Best way to set up and query a simple database on Mac - LNS (Script Debugger site)

In particular, one solution that might be the most scriptable and easy-to-use is:


Thanks for your reply. I've learned a lot from your many contributions to this forum.

Why do you suggest Filemaker Pro instead of the other response to the post at Latre Night that suggested Shane's SQL libraries. I used to use Filemaker then Apple started to raise the price beyond what it was worth to me.

Since Shane's libraries are free and SQLite is already on the Mac, I am thinking that this might be the best way to go. Thoughts anyone?

My suggestion was mainly based on ease-of-use and AppleScript support.
If you don't want to pay the price of FMP, then Shane's SQL lib provides an excellent option.

how to know , PyMySQL installed where..

I'm not familiar with this. But I think it depends on how it is installed.
Usually, it should be in the /site-packages/ folder in the python directory.

i can read mysql with python now,tks your help.
Do you know how to add to mysql?

Hi, @Bill_Huang,

Since you already know how to read it, it shouldn’t be difficult for you to follow this tutorial on inserting data to tables:
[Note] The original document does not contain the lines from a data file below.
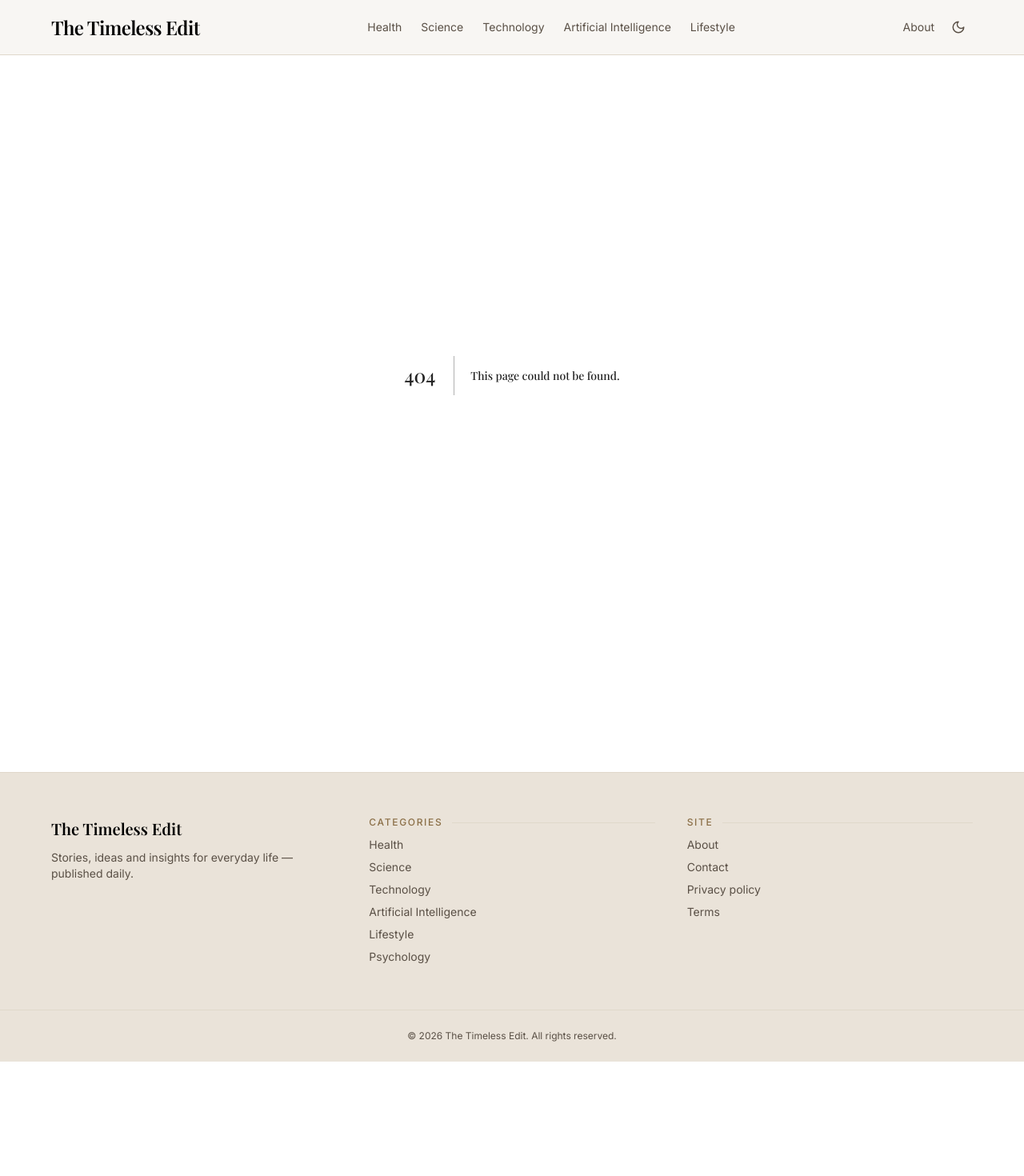
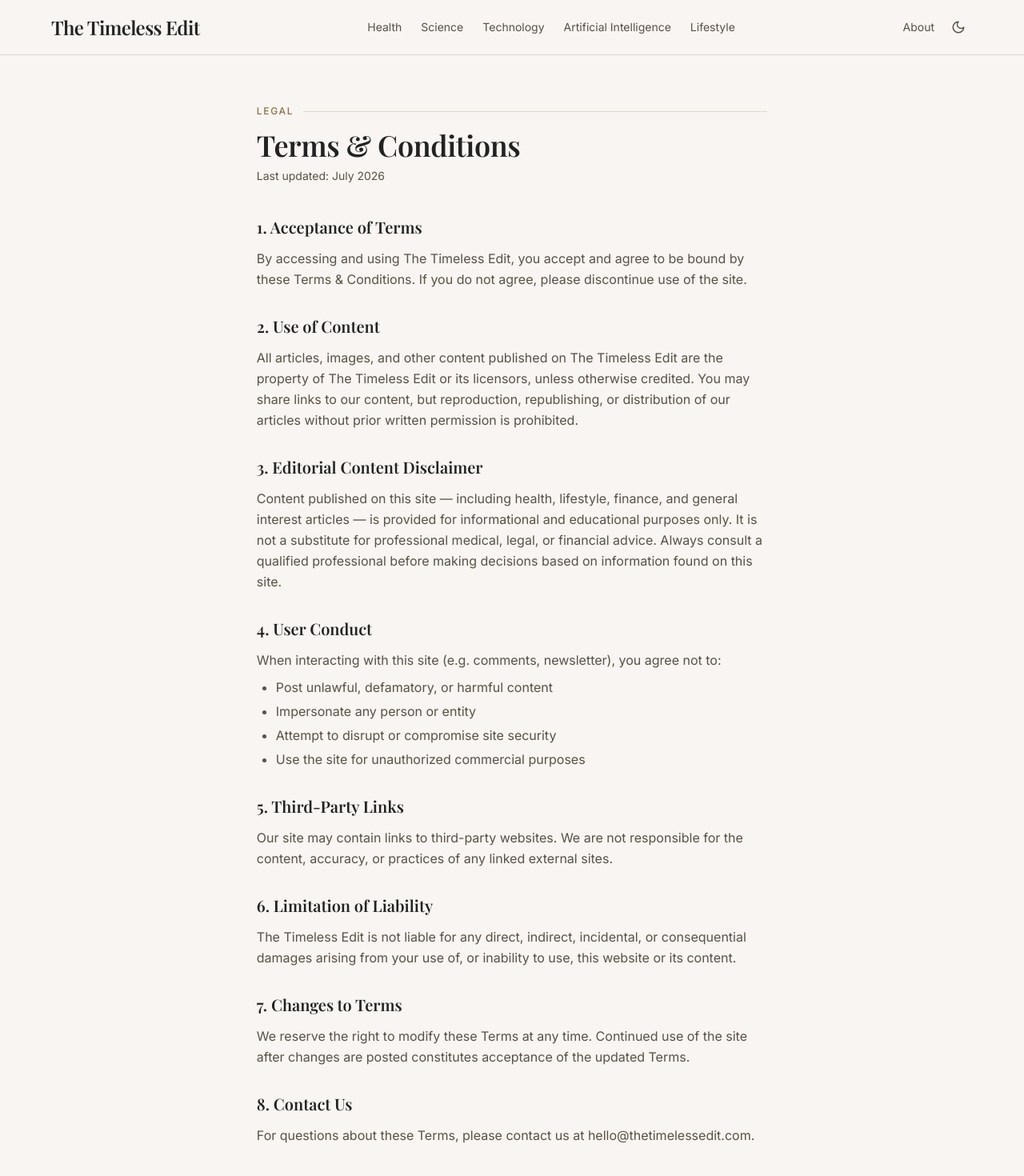
Before and after one commit to shazilasghar748/the-timeless-edit, a Next.js app: page /terms in a window 1280 px wide. Before the commit this address had no page. Shown: the top 1470 px of the page at 80% size. Before the commit the page ends 1327 px from the top, so only its background shows below. Built offline with nearby package versions, Linux system fonts and the light colour scheme.

Commit message:
Add Terms and Conditions page component

```diff
--- /dev/null
+++ b/src/app/terms/page.tsx
@@ -0,0 +1,82 @@
+export default function TermsPage() {
+  return (
+    <div className="max-w-prose mx-auto px-6 py-16">
+      <div className="eyebrow-rule mb-4">Legal</div>
+      <h1 className="font-display text-display-md font-semibold mb-2">Terms &amp; Conditions</h1>
+      <p className="text-sm text-foreground-muted mb-10">Last updated: July 2026</p>
+
+      <div className="space-y-8 text-foreground-muted leading-relaxed">
+        <section>
+          <h2 className="font-display text-xl font-semibold text-foreground mb-3">1. Acceptance of Terms</h2>
+          <p>
+            By accessing and using The Timeless Edit, you accept and agree to be bound by these
+            Terms &amp; Conditions. If you do not agree, please discontinue use of the site.
+          </p>
+        </section>
+
+        <section>
+          <h2 className="font-display text-xl font-semibold text-foreground mb-3">2. Use of Content</h2>
+          <p>
+            All articles, images, and other content published on The Timeless Edit are the
+            property of The Timeless Edit or its licensors, unless otherwise credited. You may
+            share links to our content, but reproduction, republishing, or distribution of our
+            articles without prior written permission is prohibited.
+          </p>
+        </section>
+
+        <section>
+          <h2 className="font-display text-xl font-semibold text-foreground mb-3">3. Editorial Content Disclaimer</h2>
+          <p>
+            Content published on this site — including health, lifestyle, finance, and general
+            interest articles — is provided for informational and educational purposes only.
+            It is not a substitute for professional medical, legal, or financial advice. Always
+            consult a qualified professional before making decisions based on information found
+            on this site.
+          </p>
+        </section>
+
+        <section>
+          <h2 className="font-display text-xl font-semibold text-foreground mb-3">4. User Conduct</h2>
+          <p className="mb-2">When interacting with this site (e.g. comments, newsletter), you agree not to:</p>
+          <ul className="list-disc pl-6 space-y-1">
+            <li>Post unlawful, defamatory, or harmful content</li>
+            <li>Impersonate any person or entity</li>
+            <li>Attempt to disrupt or compromise site security</li>
+            <li>Use the site for unauthorized commercial purposes</li>
+          </ul>
+        </section>
+
+        <section>
+          <h2 className="font-display text-xl font-semibold text-foreground mb-3">5. Third-Party Links</h2>
+          <p>
+            Our site may contain links to third-party websites. We are not responsible for the
+            content, accuracy, or practices of any linked external sites.
+          </p>
+        </section>
+
+        <section>
+          <h2 className="font-display text-xl font-semibold text-foreground mb-3">6. Limitation of Liability</h2>
+          <p>
+            The Timeless Edit is not liable for any direct, indirect, incidental, or consequential
+            damages arising from your use of, or inability to use, this website or its content.
+          </p>
+        </section>
+
+        <section>
+          <h2 className="font-display text-xl font-semibold text-foreground mb-3">7. Changes to Terms</h2>
+          <p>
+            We reserve the right to modify these Terms at any time. Continued use of the site
+            after changes are posted constitutes acceptance of the updated Terms.
+          </p>
+        </section>
+
+        <section>
+          <h2 className="font-display text-xl font-semibold text-foreground mb-3">8. Contact Us</h2>
+          <p>
+            For questions about these Terms, please contact us at hello@thetimelessedit.com.
+          </p>
+        </section>
+      </div>
+    </div>
+  );
+}
```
But if you do have difficulty, you may ask further questions. Be sure to offer more information when you do.